In his recent book, Daniel Korman contrasts ontological conservatives with permissivists and eliminativists about ontology. Roughly speaking, conservatives admit the existence of ‘ordinary objects' like trees, dogs, and snowballs, but deny the existence of ‘extraordinary objects', like composites of trees and dogs. Eliminativists, on the other hand, deny many or all ordinary objects, while permissivists accept both ordinary and extraordinary objects. Our aim in this paper is to outline some of our reasons for being drawn to permissivism, as well as some of our misgivings about conservative metaphysics. In the first section, we discuss a tempting epistemic line of argument against conservatism. This isn’t a line of argument we find especially promising. Our most basic complaint against conservatism is not that conservatism has poor epistemic standing even if true, but instead that conservatism is weird. We develop this thought in the second part of the paper.
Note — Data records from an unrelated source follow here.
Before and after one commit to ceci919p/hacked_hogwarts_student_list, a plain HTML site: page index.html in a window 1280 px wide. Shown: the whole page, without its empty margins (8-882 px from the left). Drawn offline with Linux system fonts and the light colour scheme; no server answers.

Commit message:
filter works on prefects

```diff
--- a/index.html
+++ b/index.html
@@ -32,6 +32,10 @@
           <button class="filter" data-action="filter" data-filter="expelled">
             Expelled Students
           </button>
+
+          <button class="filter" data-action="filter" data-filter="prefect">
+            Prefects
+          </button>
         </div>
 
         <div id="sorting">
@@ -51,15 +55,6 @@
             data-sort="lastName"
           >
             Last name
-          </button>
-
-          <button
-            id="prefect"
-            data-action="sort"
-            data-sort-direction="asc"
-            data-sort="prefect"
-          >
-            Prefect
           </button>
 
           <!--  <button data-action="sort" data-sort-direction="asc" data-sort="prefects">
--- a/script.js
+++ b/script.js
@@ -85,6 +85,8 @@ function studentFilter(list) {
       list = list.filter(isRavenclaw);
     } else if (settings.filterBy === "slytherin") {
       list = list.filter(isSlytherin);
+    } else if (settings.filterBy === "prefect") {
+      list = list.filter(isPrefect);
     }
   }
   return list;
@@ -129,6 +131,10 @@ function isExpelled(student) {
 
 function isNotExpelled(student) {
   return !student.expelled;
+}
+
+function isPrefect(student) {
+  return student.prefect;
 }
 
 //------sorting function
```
In the final section we discuss some larger methodological issues about the project of ontology.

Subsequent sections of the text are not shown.